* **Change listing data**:

• • • •

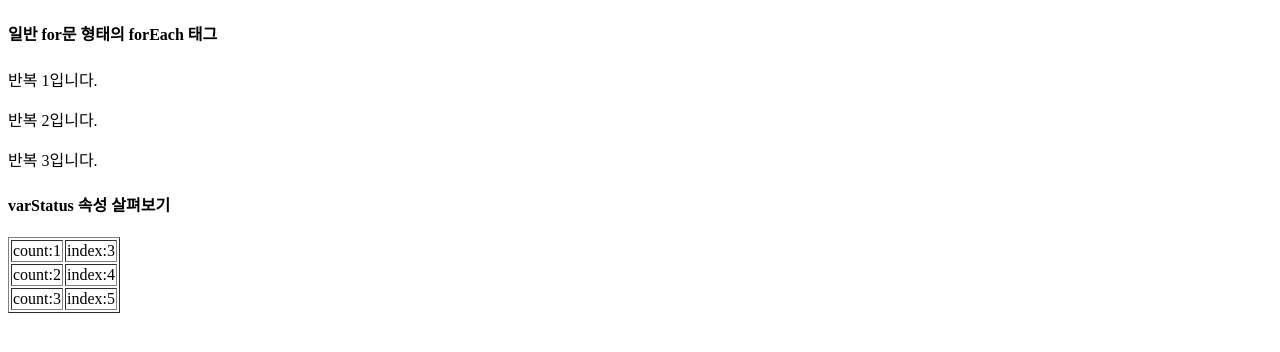
Repository: ahwaboin3/eclipse-workspace-jsp
Page: http://localhost/MustHaveJSP/JSTL/ForEachNormal.jsp
These files come from the project's save history. The page is drawn as it stood at one moment and after the next save; the edit follows.
The browser window is 1280 px wide. The pictures show the whole page.
The page is served by Tomcat 10. Other server files are loaded and not shown.

Above is the page before, as saved 2025-05-23 01:20:29.

### MustHaveJSP/src/main/webapp/JSTL/ForEachNormal.jsp
<%@ page language="java" contentType="text/html; charset=UTF-8"
    pageEncoding="UTF-8"%>
<%@ taglib prefix="c" uri="jakarta.tags.core" %>
<!DOCTYPE html>
<html>
<head>
<meta charset="UTF-8">
<title>Insert title here</title>
</head>
<body>
<!-- ForEachNormal.jsp -->
<%/*
<c:froEach> 태그
반복을 위해 사용됩니다.

일반 for문 형태
<c:ForEach var="변수명" begin="시작값" end="마지막값" step="증가값" />

향상된 for문 형태(foreach문)
<c:forEach var="변수명" items="컬렉션 혹은 배열" />

<c:forEach> 태그 속성
varStatus - 루프의 현재 상태를 알려주는 변수의 이름을 지정합니다.
varStatus 속성을 통해 얻을 수 있는 정보
속성명 | 일반 for문 | 향상된 for문
current | var에 지정한 현재 루프의 변숫값 반환 | 현재 루프의 실제 요소를 반환
index | var에 지정한 현재 루프의 변숫값 반환 | 현재 루프의 인덱스를 표시(0-마지막)
count | 실제 반복 횟수(1-마지막) | 일반 for문과 동일함
first | 루프의 처음일 때 true반환 | 일반 for문과 동일함
last | 루프의 마지막일 때 true 반환 | 일반 for문과 동일함
*/%>
<h4>일반 for문 형태의 forEach 태그</h4>
<c:forEach begin="1" end="3" step="1" var="i">
	<p>반복 ${i}입니다.</p>
</c:forEach>
<h4>varStatus 속성 살펴보기</h4>
<table border=1>
<c:forEach begin="3" end="5" var="i" varStatus="loop">
	<tr>
		<td>count:${loop.count }</td>
		<td>index:${loop.index }</td>
	</td>
</c:forEach>
</table>
</body>
</html>

After the next save:
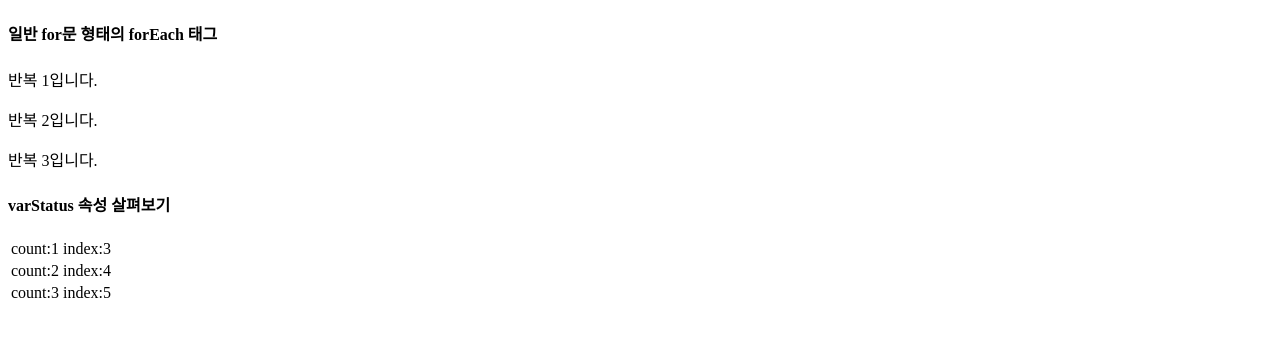
Saved 14 s later.
--- a/MustHaveJSP/src/main/webapp/JSTL/ForEachNormal.jsp
+++ b/MustHaveJSP/src/main/webapp/JSTL/ForEachNormal.jsp
@@ -34,7 +34,7 @@
 	<p>반복 ${i}입니다.</p>
 </c:forEach>
 <h4>varStatus 속성 살펴보기</h4>
-<table border=1>
+<table>
 <c:forEach begin="3" end="5" var="i" varStatus="loop">
 	<tr>
 		<td>count:${loop.count }</td>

• • • •

* **How to complete this task**:
Wherever a line holds the word "html", copy that line out of the entries above.

* **Output of the task**:
<%@ page language="java" contentType="text/html; charset=UTF-8"
<!DOCTYPE html>
<html>
</html>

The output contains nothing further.